As we reported, Peter Marks, director of the FDA’s Center for Biologics Evaluation and Research, stated the component suspected of causing reactions is Polyethylene Glycol (PEG), a compound widely used in drugs, cosmetics and other household products. PEG comprises a family of lipids (fats) that help the active ingredient of the vaccine penetrate the cell wall where it can prime the immune system. While more than 2 out of 3 people have antibodies to PEG, allergic reactions are extremely rare. Both the Pfizer and Moderna vaccines contain PEG.
Reactions to PEG are so rare that it will be exceedingly difficult to assemble a cohort of PEG-allergic volunteers, so the study will be comprised of a broader group of individuals with a history of severe reactions to anything.
Said Daniel Rotrosen, director of the Division of Allergy, Immunology and Transplantation at the National Institute of Allergy and Infectious Diseases:
This is not a simple study design. We expect to be looking at highly allergic individuals. They will be not necessarily so easy to recruit, either. A lot still needs to be done to be sure we have the optimal study design. That said, we’re trying to move as quickly as we can, for obvious reasons.
In an e-mail Sunday, Rotrosen indicated such a study would likely involve several hundred volunteers at clinical sites across the country.
“Such a study would include baseline clinical and laboratory evaluations of participants, administration of the vaccine(s) under close observation, and clinical and laboratory follow-up to assess immune or allergic reactivity,” he wrote.

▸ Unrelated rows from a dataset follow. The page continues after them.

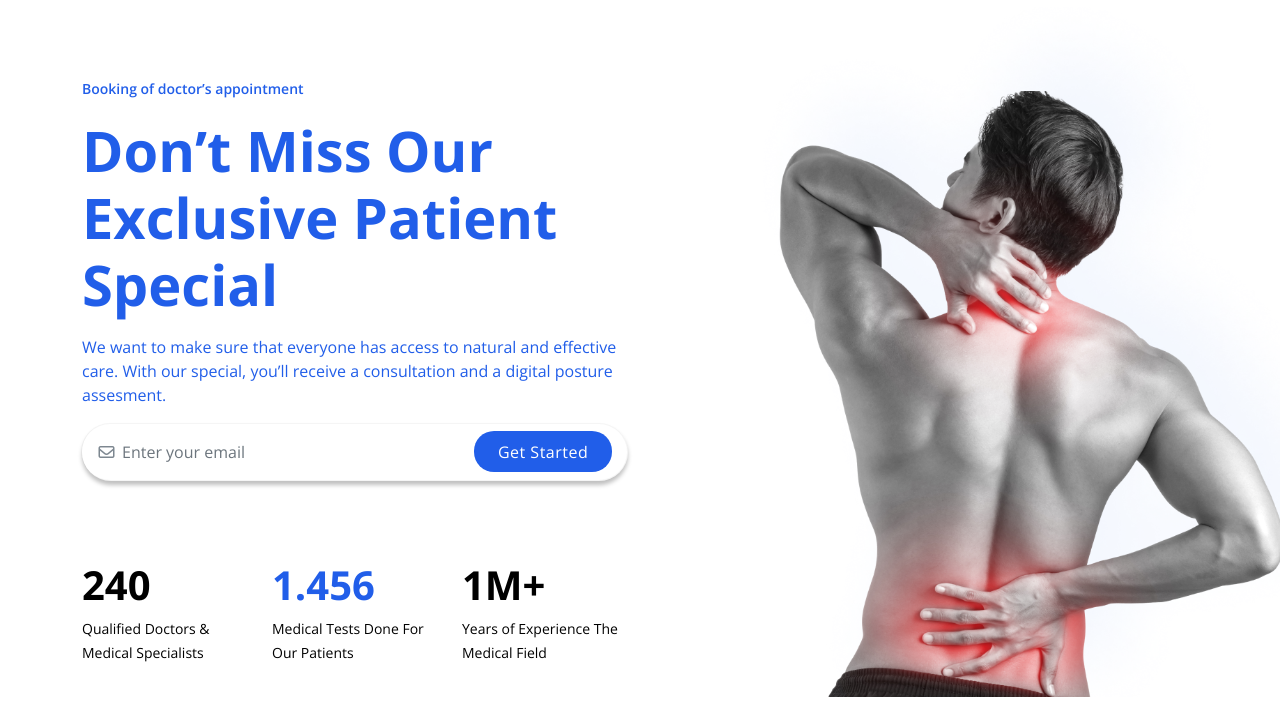
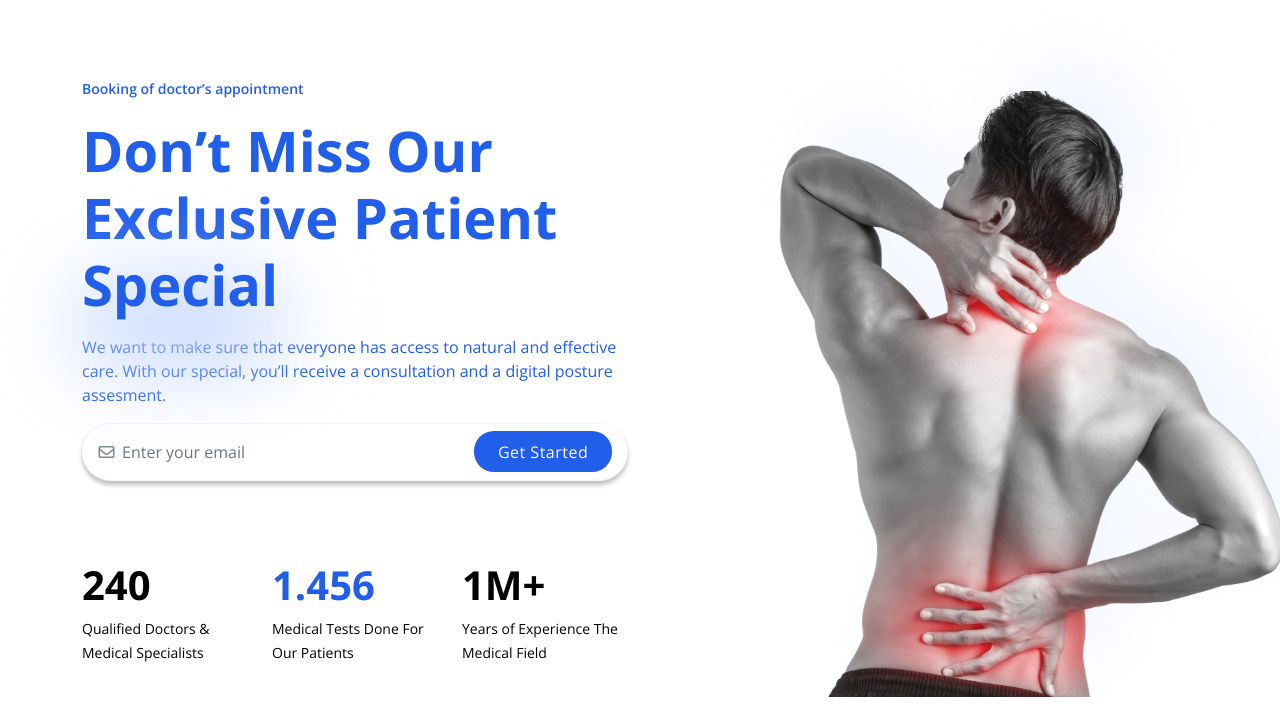
Before and after one commit to ZERO-KAMAL/fitness, a plain HTML site: page index.html in a window 1280 px wide. Shown: the part 77-800 px from the top of the page. Drawn offline with nearby package versions, Linux system fonts and the light colour scheme.

Commit message:
final commit

```diff
--- a/assets/css/index.scss
+++ b/assets/css/index.scss
@@ -116,6 +116,22 @@
                 color: $text-blue;
                 font-weight: 700;
                 margin: 1rem 0;
+                span {
+                    position: relative !important;
+                    font-weight: 700;
+                    z-index: 1;
+                    &::after {
+                        position: absolute;
+                        content: "";
+                        bottom: -40px;
+                        left: 0%;
+                        background: #bed2ff;
+                        filter: blur(44px);
+                        width: 100%;
+                        height: 100%;
+                        z-index: -1;
+                    }
+                }
                 @media screen and (min-width: 767px) {
                     font-size: 3.5rem;
                 }
--- a/index.html
+++ b/index.html
@@ -118,7 +118,7 @@
             <div class="mainbanner__content">
               <div class="mainbanner__content-top">
                 <span> Booking of doctor’s appointment </span>
-                <h1>Don’t Miss Our Exclusive Patient Special</h1>
+                <h1>Don’t Miss Our Exclusive Patient <span>Special</span></h1>
                 <p>
                   We want to make sure that everyone has access to natural and
                   effective care. With our special, you’ll receive a
```
Also changed, not shown: assets/css/index.css, 1 other file.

Dr N Franklin Adkinson, a professor of allergy and immunology at Johns Hopkins Medical School and a participant in the planning sessions for the study, said PEG is the most obvious suspect because it is known to be capable of triggering a severe allergic reaction. He noted that it is possible that such reactions are underreported and as such are more common than realized and suggested that health-care workers who routinely handle medications containing PEG may have unusually high levels of antibodies to them.